- [What you will do] Tell me how many lines in the data below hold the string "Before", and say nothing else.

BEGIN Information provided

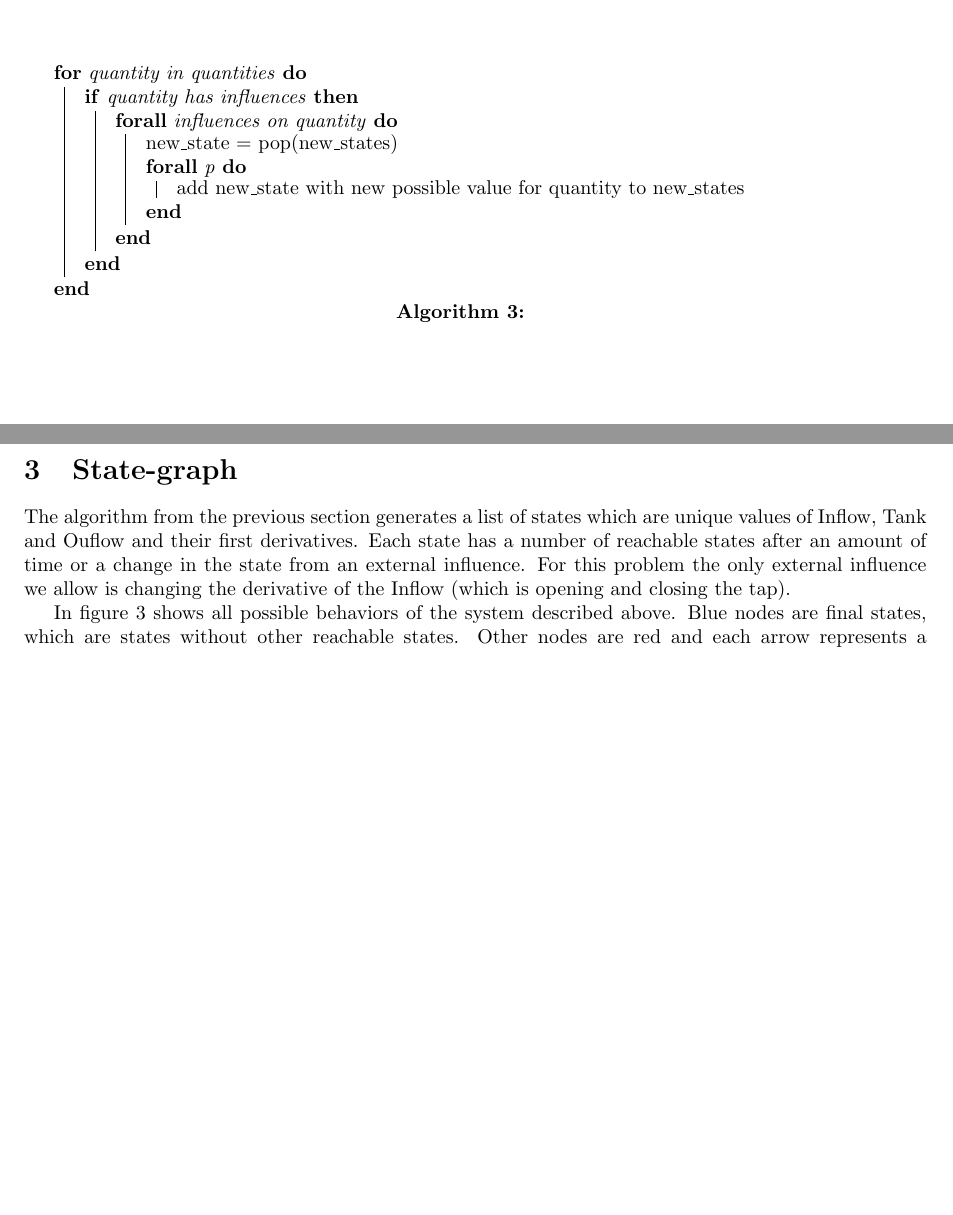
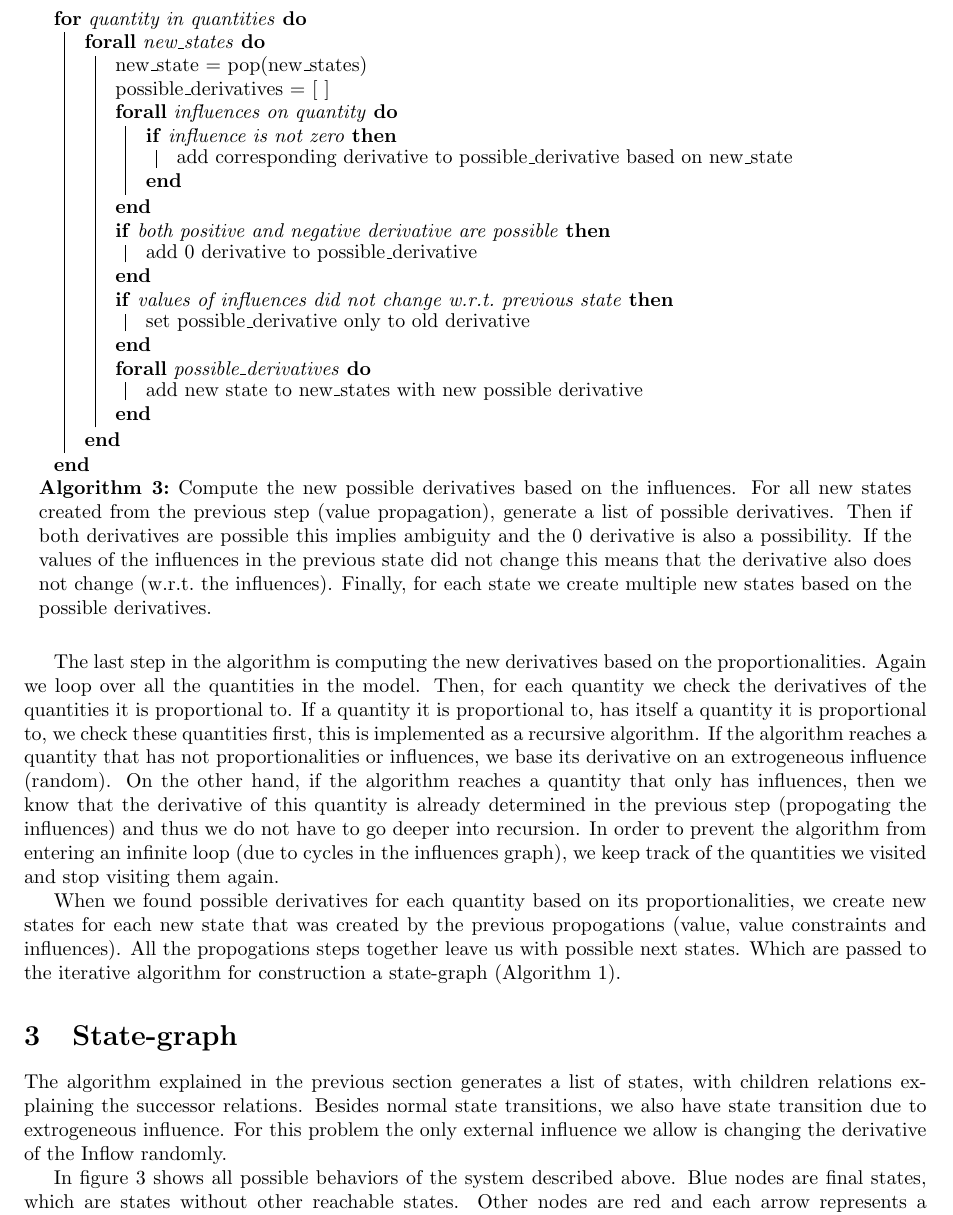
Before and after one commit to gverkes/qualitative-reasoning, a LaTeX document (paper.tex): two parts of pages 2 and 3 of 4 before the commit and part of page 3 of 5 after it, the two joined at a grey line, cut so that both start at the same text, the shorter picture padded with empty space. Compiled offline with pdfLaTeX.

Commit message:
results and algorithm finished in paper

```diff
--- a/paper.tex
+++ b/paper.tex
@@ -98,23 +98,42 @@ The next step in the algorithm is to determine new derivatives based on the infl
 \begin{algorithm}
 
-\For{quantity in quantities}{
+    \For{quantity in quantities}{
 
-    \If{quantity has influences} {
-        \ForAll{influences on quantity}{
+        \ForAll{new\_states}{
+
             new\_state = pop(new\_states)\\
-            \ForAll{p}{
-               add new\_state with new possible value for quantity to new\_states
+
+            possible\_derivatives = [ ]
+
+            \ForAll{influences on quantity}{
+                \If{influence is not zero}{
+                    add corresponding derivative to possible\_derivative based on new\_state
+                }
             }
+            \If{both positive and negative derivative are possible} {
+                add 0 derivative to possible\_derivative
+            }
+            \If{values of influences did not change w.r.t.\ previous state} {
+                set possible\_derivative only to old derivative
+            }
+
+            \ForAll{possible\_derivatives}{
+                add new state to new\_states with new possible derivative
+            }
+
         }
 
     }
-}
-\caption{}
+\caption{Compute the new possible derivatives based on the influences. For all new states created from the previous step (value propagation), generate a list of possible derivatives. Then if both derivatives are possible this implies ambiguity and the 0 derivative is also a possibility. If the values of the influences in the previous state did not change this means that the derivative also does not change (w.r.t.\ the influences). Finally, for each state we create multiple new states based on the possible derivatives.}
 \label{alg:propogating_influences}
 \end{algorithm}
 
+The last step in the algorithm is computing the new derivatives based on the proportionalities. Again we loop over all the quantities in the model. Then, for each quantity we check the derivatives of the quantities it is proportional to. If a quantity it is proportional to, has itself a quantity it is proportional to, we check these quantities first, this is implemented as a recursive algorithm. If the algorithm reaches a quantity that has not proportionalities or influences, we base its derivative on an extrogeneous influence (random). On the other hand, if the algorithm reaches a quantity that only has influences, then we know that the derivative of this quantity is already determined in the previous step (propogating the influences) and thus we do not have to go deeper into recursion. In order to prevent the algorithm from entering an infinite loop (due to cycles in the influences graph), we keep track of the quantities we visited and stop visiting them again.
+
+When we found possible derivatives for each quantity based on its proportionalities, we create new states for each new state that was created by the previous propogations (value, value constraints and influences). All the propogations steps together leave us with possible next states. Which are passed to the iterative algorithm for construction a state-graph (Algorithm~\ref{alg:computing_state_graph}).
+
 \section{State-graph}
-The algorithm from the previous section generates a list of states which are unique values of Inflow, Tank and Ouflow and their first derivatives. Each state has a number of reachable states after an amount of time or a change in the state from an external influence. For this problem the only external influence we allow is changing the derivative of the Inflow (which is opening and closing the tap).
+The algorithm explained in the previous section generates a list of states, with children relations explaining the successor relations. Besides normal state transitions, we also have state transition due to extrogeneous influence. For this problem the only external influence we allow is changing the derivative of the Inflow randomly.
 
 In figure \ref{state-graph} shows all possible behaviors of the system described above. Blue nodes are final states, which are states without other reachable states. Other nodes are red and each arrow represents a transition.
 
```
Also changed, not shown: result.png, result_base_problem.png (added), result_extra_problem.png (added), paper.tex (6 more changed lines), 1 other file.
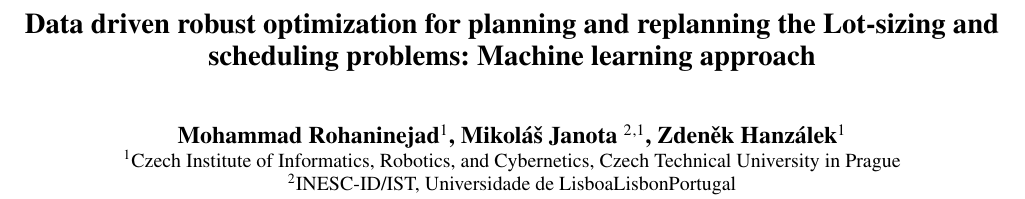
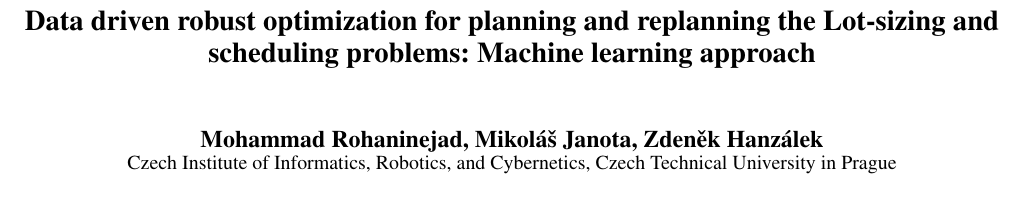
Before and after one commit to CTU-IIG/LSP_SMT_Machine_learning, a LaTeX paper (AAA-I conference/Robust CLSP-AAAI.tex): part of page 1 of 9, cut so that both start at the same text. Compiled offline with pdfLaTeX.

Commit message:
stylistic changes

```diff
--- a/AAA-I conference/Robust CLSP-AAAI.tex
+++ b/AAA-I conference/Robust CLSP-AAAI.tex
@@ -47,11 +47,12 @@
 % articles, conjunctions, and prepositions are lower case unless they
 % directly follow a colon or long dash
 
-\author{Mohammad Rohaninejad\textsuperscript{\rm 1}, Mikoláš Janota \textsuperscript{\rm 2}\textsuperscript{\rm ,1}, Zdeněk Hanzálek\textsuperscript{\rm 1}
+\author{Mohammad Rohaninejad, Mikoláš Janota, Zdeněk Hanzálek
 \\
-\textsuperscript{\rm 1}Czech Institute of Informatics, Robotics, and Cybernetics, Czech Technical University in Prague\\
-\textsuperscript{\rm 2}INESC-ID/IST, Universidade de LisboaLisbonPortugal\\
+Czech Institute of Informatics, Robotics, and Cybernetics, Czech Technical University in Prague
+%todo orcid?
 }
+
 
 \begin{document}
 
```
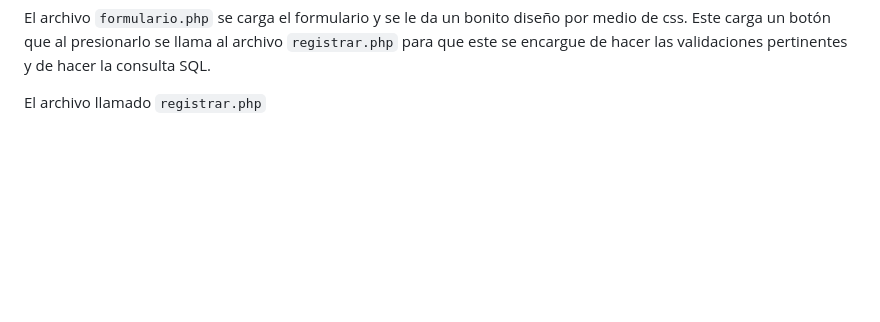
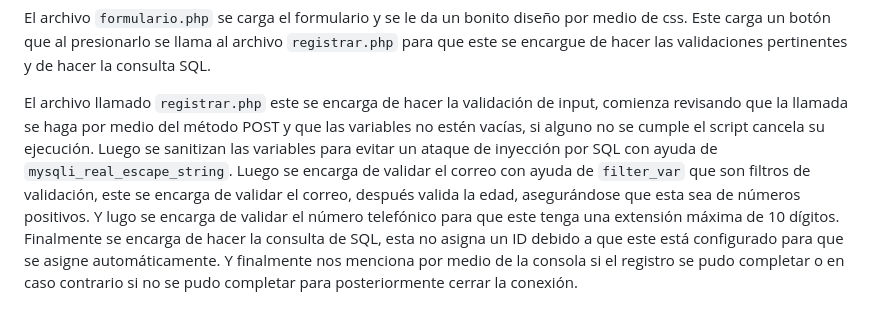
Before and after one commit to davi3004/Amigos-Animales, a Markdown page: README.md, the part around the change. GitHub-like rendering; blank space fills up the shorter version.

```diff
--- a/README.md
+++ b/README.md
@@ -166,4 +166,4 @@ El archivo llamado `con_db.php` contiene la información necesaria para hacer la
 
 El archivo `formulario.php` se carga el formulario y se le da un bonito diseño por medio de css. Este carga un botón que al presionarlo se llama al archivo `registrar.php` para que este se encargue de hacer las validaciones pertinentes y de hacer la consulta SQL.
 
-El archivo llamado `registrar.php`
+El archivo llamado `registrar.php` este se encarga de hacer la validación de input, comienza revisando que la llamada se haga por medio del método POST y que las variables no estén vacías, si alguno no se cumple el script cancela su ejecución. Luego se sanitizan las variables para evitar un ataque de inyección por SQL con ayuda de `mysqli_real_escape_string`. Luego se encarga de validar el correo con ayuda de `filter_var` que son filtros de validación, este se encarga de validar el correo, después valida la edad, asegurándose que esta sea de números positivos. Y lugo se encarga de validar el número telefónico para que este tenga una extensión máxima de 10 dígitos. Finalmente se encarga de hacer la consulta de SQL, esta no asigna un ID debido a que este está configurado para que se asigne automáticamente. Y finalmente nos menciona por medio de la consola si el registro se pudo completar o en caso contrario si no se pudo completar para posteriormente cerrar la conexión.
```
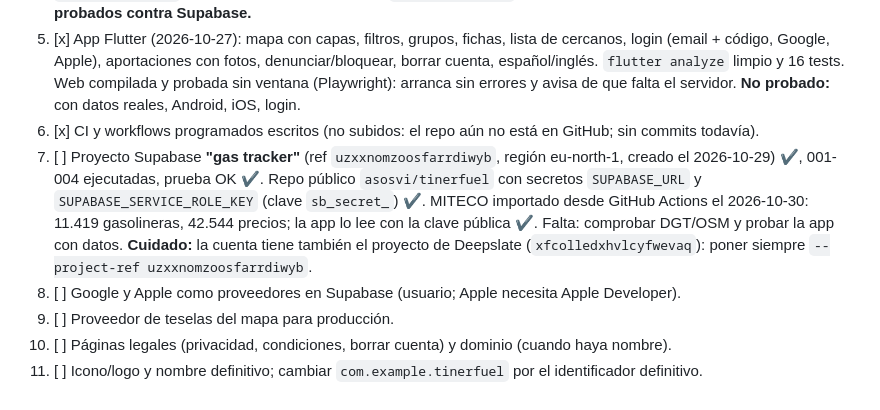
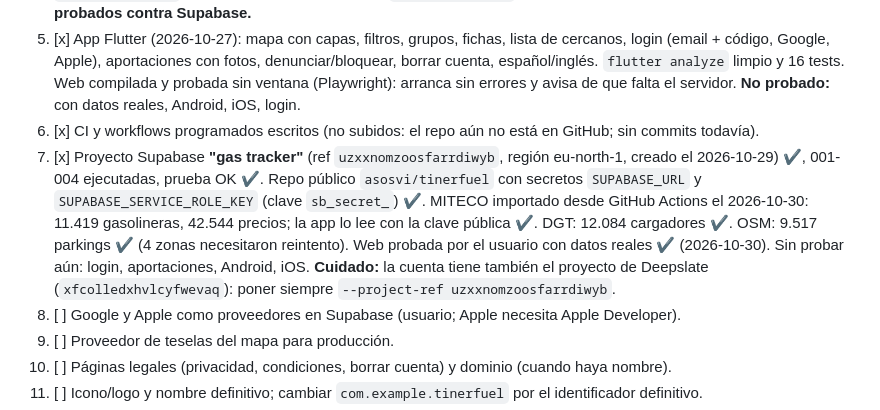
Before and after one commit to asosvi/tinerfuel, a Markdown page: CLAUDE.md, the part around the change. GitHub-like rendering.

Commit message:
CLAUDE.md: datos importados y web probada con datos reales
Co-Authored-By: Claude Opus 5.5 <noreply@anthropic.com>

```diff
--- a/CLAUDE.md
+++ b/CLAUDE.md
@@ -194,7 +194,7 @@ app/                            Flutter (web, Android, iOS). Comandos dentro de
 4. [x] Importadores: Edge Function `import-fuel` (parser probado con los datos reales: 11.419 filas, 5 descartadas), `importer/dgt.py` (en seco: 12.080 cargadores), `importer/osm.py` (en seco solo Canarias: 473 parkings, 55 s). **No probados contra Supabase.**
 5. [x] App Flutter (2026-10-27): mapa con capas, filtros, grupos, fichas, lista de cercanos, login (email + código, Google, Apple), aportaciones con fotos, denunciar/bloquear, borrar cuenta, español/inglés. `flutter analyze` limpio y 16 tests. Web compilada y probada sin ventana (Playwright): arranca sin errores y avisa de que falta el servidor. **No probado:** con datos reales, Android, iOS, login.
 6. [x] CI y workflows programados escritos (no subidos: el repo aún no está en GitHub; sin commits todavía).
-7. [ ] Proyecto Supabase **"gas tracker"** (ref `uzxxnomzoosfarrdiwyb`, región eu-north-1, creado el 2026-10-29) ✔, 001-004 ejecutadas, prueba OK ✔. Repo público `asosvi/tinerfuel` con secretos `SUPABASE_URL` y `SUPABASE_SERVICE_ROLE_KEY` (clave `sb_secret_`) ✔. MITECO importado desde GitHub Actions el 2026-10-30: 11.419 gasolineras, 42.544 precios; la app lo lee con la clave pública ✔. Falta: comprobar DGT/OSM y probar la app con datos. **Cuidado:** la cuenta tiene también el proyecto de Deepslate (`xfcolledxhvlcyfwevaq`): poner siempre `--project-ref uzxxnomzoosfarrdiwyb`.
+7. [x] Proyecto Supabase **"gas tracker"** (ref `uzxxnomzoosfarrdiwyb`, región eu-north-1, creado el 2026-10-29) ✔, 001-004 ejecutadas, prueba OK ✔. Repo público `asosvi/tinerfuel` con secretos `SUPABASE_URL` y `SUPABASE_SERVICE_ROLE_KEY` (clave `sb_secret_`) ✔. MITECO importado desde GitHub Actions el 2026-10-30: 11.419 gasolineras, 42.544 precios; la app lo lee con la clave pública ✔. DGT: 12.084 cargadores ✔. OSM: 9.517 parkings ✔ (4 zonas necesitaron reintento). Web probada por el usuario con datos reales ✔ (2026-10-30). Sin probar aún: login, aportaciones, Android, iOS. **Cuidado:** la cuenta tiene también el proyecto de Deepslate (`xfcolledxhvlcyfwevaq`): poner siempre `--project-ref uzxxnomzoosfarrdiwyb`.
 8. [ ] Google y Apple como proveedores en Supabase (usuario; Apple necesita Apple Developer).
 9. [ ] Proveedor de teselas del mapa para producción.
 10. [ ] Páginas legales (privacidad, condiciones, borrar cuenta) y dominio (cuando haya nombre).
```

END Information provided

- [Answer space] 4